India asserts that removal of quota is an absolute necessity for the legitimacy of international financial institutions.

india Updated: Oct 03, 2006 15:05 IST

India has demanded a lead role for the United Nations in giving direction to comprehensive reform of the international financial, monetary and trading systems to end their domination by a few rich countries.

"The democratic deficit in the international financial architecture can only be addressed through a fundamental reform of the quota structure," Nirupam Sen, Permanent Representative of India, told the UN General Assembly on Monday.

Describing it as an absolute necessity for the credibility and legitimacy of international financial institutions, he said the UN should encourage further, effective and time-bound steps for the second stage of IMF quota reform without delay.

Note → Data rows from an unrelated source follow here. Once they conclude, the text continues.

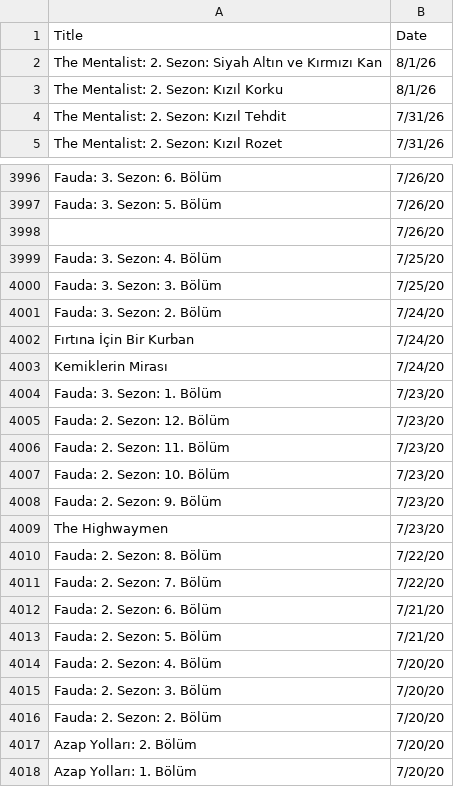
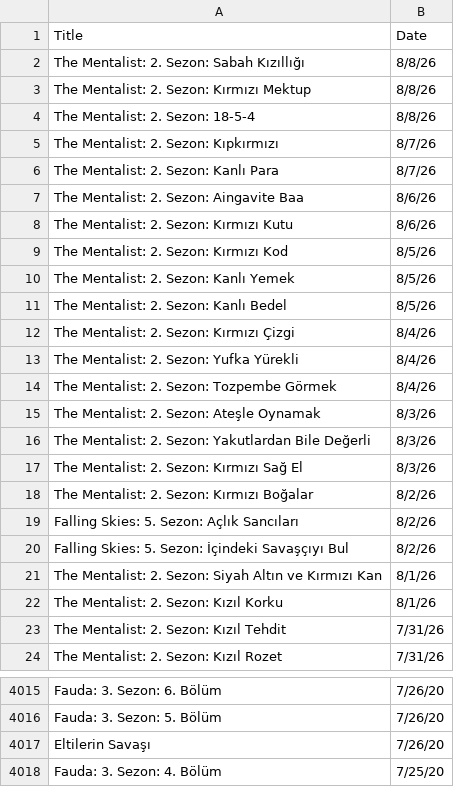
Before and after one commit to VedatBiner/flutter-codes, a CSV file: netflix_watchlist_v2_app/assets/database/NetflixFilmHistory-TR.csv, drawn as a sheet; only a part is shown, gaps mark what is left out; the shorter side is filled out with more unchanged rows.

Commit message:
Netflix Watch List App v2 - new edits

```diff
--- a/netflix_watchlist_v2_app/assets/database/NetflixFilmHistory-TR.csv
+++ b/netflix_watchlist_v2_app/assets/database/NetflixFilmHistory-TR.csv
@@ -1,2 +1,21 @@
 Title,Date
+"The Mentalist: 2. Sezon: Sabah Kızıllığı","8/8/26"
+"The Mentalist: 2. Sezon: Kırmızı Mektup","8/8/26"
+"The Mentalist: 2. Sezon: 18-5-4","8/8/26"
+"The Mentalist: 2. Sezon: Kıpkırmızı","8/7/26"
+"The Mentalist: 2. Sezon: Kanlı Para","8/7/26"
+"The Mentalist: 2. Sezon: Aingavite Baa","8/6/26"
+"The Mentalist: 2. Sezon: Kırmızı Kutu","8/6/26"
+"The Mentalist: 2. Sezon: Kırmızı Kod","8/5/26"
+"The Mentalist: 2. Sezon: Kanlı Yemek","8/5/26"
+"The Mentalist: 2. Sezon: Kanlı Bedel","8/5/26"
+"The Mentalist: 2. Sezon: Kırmızı Çizgi","8/4/26"
+"The Mentalist: 2. Sezon: Yufka Yürekli","8/4/26"
+"The Mentalist: 2. Sezon: Tozpembe Görmek","8/4/26"
+"The Mentalist: 2. Sezon: Ateşle Oynamak","8/3/26"
+"The Mentalist: 2. Sezon: Yakutlardan Bile Değerli","8/3/26"
+"The Mentalist: 2. Sezon: Kırmızı Sağ El","8/3/26"
+"The Mentalist: 2. Sezon: Kırmızı Boğalar","8/2/26"
+"Falling Skies: 5. Sezon: Açlık Sancıları","8/2/26"
+"Falling Skies: 5. Sezon: İçindeki Savaşçıyı Bul","8/2/26"
 "The Mentalist: 2. Sezon: Siyah Altın ve Kırmızı Kan","8/1/26"
@@ -3997,3 +4016,3 @@ Title,Date
 "Fauda: 3. Sezon: 5. Bölüm","7/26/20"
-" ","7/26/20"
+"Eltilerin Savaşı","7/26/20"
 "Fauda: 3. Sezon: 4. Bölüm","7/25/20"
```
Also changed, not shown: netflix_watchlist_v2_app/assets/database/NetflixFilmHistory-ENG.csv.
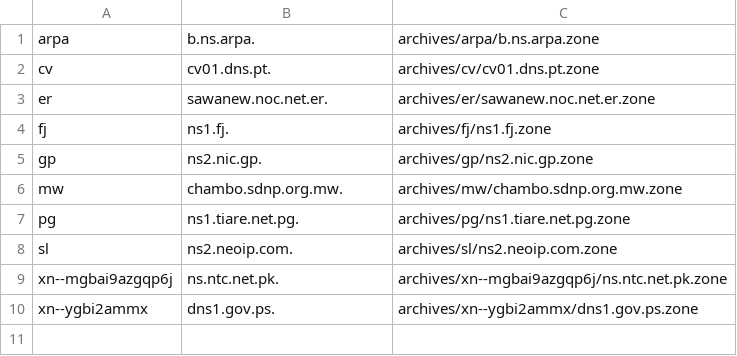
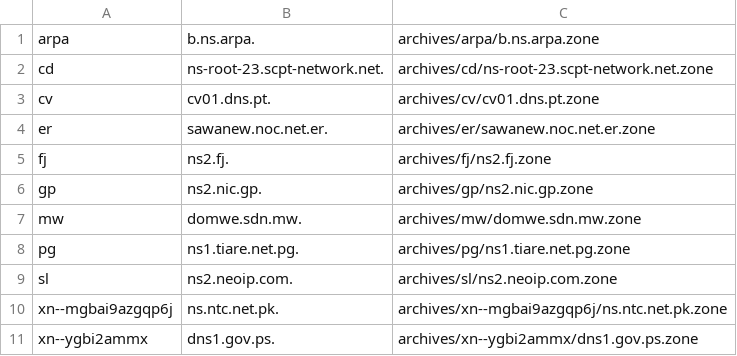
Before and after one commit to flotwig/TLDR-2, a TSV file: transferable_zones.tsv, drawn as a sheet.

```diff
--- a/transferable_zones.tsv
+++ b/transferable_zones.tsv
@@ -1,7 +1,8 @@
 arpa	b.ns.arpa.	archives/arpa/b.ns.arpa.zone
+cd	ns-root-23.scpt-network.net.	archives/cd/ns-root-23.scpt-network.net.zone
 cv	cv01.dns.pt.	archives/cv/cv01.dns.pt.zone
 er	sawanew.noc.net.er.	archives/er/sawanew.noc.net.er.zone
-fj	ns1.fj.	archives/fj/ns1.fj.zone
+fj	ns2.fj.	archives/fj/ns2.fj.zone
 gp	ns2.nic.gp.	archives/gp/ns2.nic.gp.zone
-mw	chambo.sdnp.org.mw.	archives/mw/chambo.sdnp.org.mw.zone
+mw	domwe.sdn.mw.	archives/mw/domwe.sdn.mw.zone
 pg	ns1.tiare.net.pg.	archives/pg/ns1.tiare.net.pg.zone
```
Also changed, not shown: 8 other files.
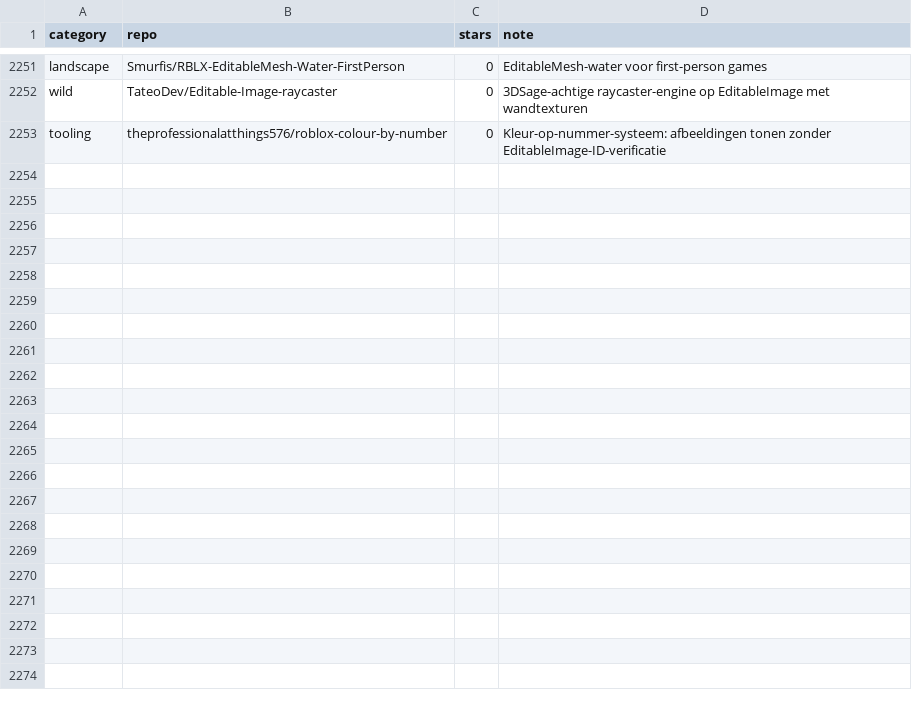
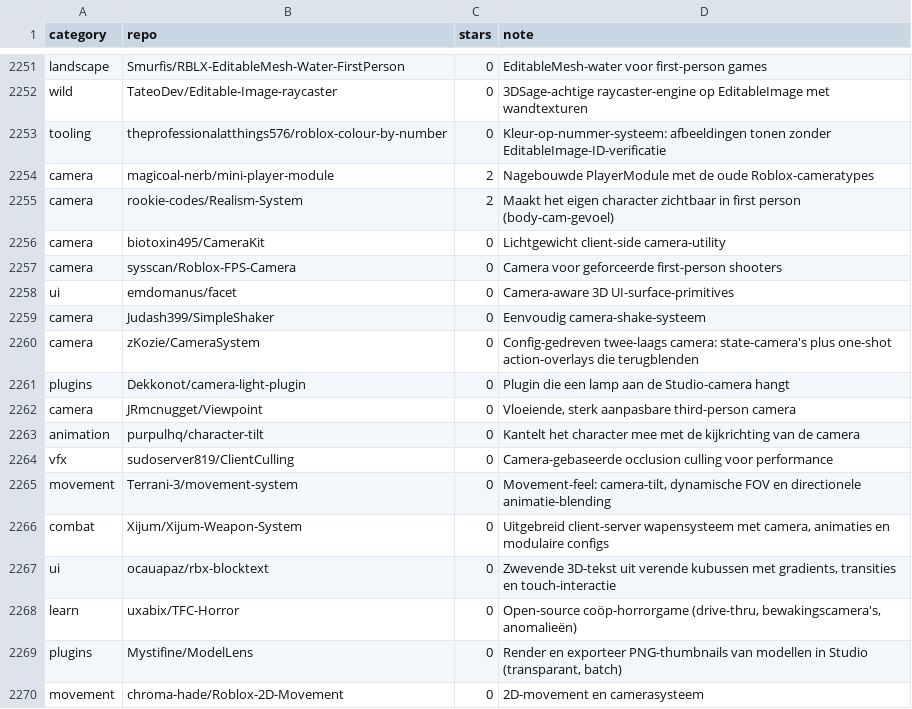
Before and after one commit to waarborgen/roblox, a TSV file: data/repos.tsv, drawn as a sheet; only a part is shown, gaps mark what is left out; the diff names each change by its address in the sheet, - before the commit and + after, or states it on an @@ line.

```diff
--- a/data/repos.tsv
+++ b/data/repos.tsv
+row 2254: camera | magicoal-nerb/mini-player-module | 2 | Nagebouwde PlayerModule met de oude Roblox-cameratypes
+row 2255: camera | rookie-codes/Realism-System | 2 | Maakt het eigen character zichtbaar in first person (body-cam-gevoel)
+row 2256: camera | biotoxin495/CameraKit | 0 | Lichtgewicht client-side camera-utility
+row 2257: camera | sysscan/Roblox-FPS-Camera | 0 | Camera voor geforceerde first-person shooters
+row 2258: ui | emdomanus/facet | 0 | Camera-aware 3D UI-surface-primitives
+row 2259: camera | Judash399/SimpleShaker | 0 | Eenvoudig camera-shake-systeem
+row 2260: camera | zKozie/CameraSystem | 0 | Config-gedreven twee-laags camera: state-camera's plus one-shot action-overlays die terugblenden
+row 2261: plugins | Dekkonot/camera-light-plugin | 0 | Plugin die een lamp aan de Studio-camera hangt
+row 2262: camera | JRmcnugget/Viewpoint | 0 | Vloeiende, sterk aanpasbare third-person camera
+row 2263: animation | purpulhq/character-tilt | 0 | Kantelt het character mee met de kijkrichting van de camera
+row 2264: vfx | sudoserver819/ClientCulling | 0 | Camera-gebaseerde occlusion culling voor performance
+row 2265: movement | Terrani-3/movement-system | 0 | Movement-feel: camera-tilt, dynamische FOV en directionele animatie-blending
+row 2266: combat | Xijum/Xijum-Weapon-System | 0 | Uitgebreid client-server wapensysteem met camera, animaties en modulaire configs
+row 2267: ui | ocauapaz/rbx-blocktext | 0 | Zwevende 3D-tekst uit verende kubussen met gradients, transities en touch-interactie
+row 2268: learn | uxabix/TFC-Horror | 0 | Open-source coöp-horrorgame (drive-thru, bewakingscamera's, anomalieën)
+row 2269: plugins | Mystifine/ModelLens | 0 | Render en exporteer PNG-thumbnails van modellen in Studio (transparant, batch)
+row 2270: movement | chroma-hade/Roblox-2D-Movement | 0 | 2D-movement en camerasysteem
```
Also changed, not shown: 9 other files.
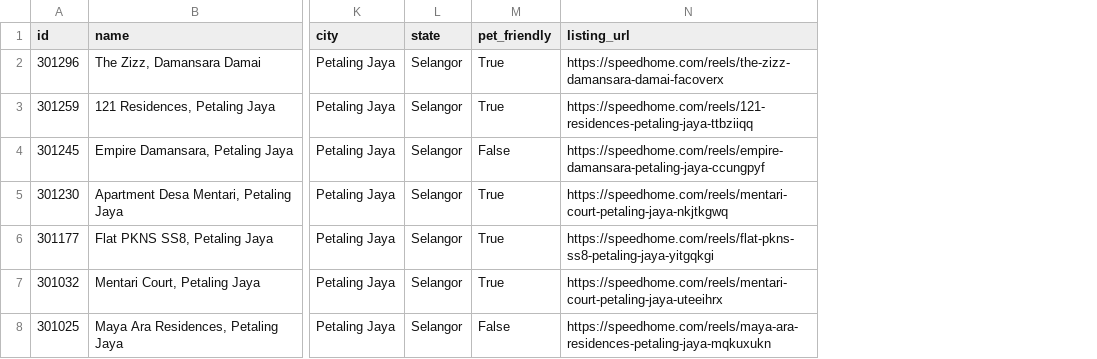
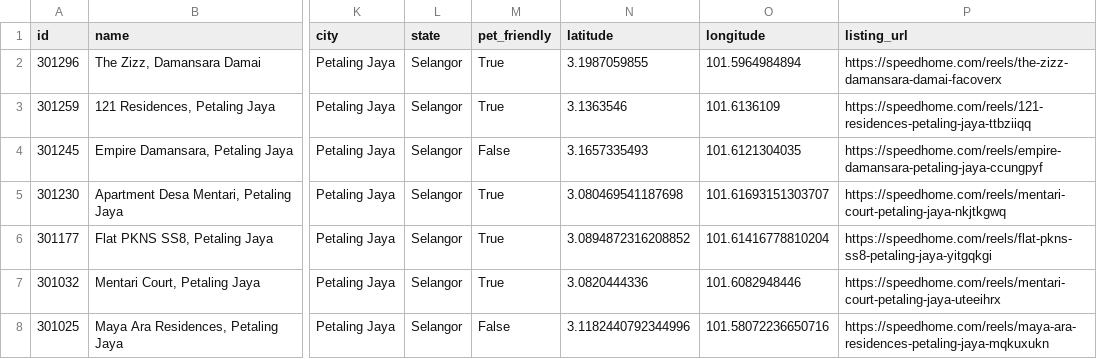
Before and after one commit to zahidfajri/property-price-intelligence, a CSV file: data/petaling_jaya.csv, drawn as a sheet; only a part is shown, gaps mark what is left out; the diff covers the shown part only; the diff names each change by its address in the sheet, - before the commit and + after, or states it on an @@ line.

Commit message:
Add interactive property map

```diff
--- a/data/petaling_jaya.csv
+++ b/data/petaling_jaya.csv
+column N (latitude), rows 2-8: 3.1987059855 | 3.1363546 | 3.1657335493 | 3.080469541187698 | 3.0894872316208852 | 3.0820444336 | 3.1182440792344996
+column O (longitude), rows 2-8: 101.5964984894 | 101.6136109 | 101.6121304035 | 101.61693151303707 | 101.61416778810204 | 101.6082948446 | 101.58072236650716
```
Also changed, not shown: 1 added row and 1 removed row elsewhere in this file, data/bangsar.csv, data/klcc.csv, 5 other files.
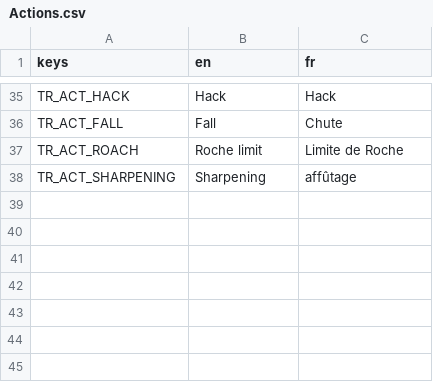
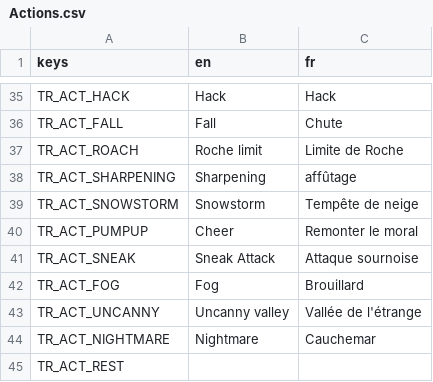
Before and after one commit to nathannino/switch-ups-proto-public, a CSV file: translations/Actions.csv, drawn as a sheet; only a part is shown, gaps mark what is left out.

```diff
--- a/translations/Actions.csv
+++ b/translations/Actions.csv
@@ -38 +38,8 @@ TR_ACT_ROACH;Roche limit;Limite de Roche
 TR_ACT_SHARPENING;Sharpening;affûtage
+TR_ACT_SNOWSTORM;Snowstorm;Tempête de neige
+TR_ACT_PUMPUP;Cheer;Remonter le moral
+TR_ACT_SNEAK;Sneak Attack;Attaque sournoise
+TR_ACT_FOG;Fog;Brouillard
+TR_ACT_UNCANNY;Uncanny valley;Vallée de l'étrange
+TR_ACT_NIGHTMARE;Nightmare;Cauchemar
+TR_ACT_REST;;
```
Also changed, not shown: translations/Spirits.csv, 32 other files.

Voicing concern at the suspension of the Doha Round of trade negotiations, Sen said many developing countries' problems are not because of inadequate liberalisation or corruption but because developed countries set the agenda and went back on their promises, thereby ensuring that the history of trade negotiations would be a history of broken promises.

Demonstration of political will by developed countries will be required if negotiations are to be saved. A clear political direction to the World Trade Organisation that was not possible in the 2005 World Summit in spite of broad political support remains necessary.

The primacy of development on the global agenda can only be achieved if the UN takes a lead in setting the international economic agenda. The problem is the reform of the UN system, the reinstatement of the UN-driven and development oriented approach, Sen said.

What is needed is the UN overseeing the international economic agenda and promoting the reform of international economic institutions through a revitalized General Assembly, a strengthened Economic and Social Council and a reformed Security Council, he said.

In the IMF, the rich countries, in fact a single rich country has virtually a veto, Sen said in an obvious reference to the United States, noting that the most powerful country appoints the head of the World Bank and, with Western Europe, shares the top two posts of the IMF.

Unless developing countries managed to change things lock, stock and barrel, the organisation may pass out of their hands and they would end up as irrelevant spectators without any rights.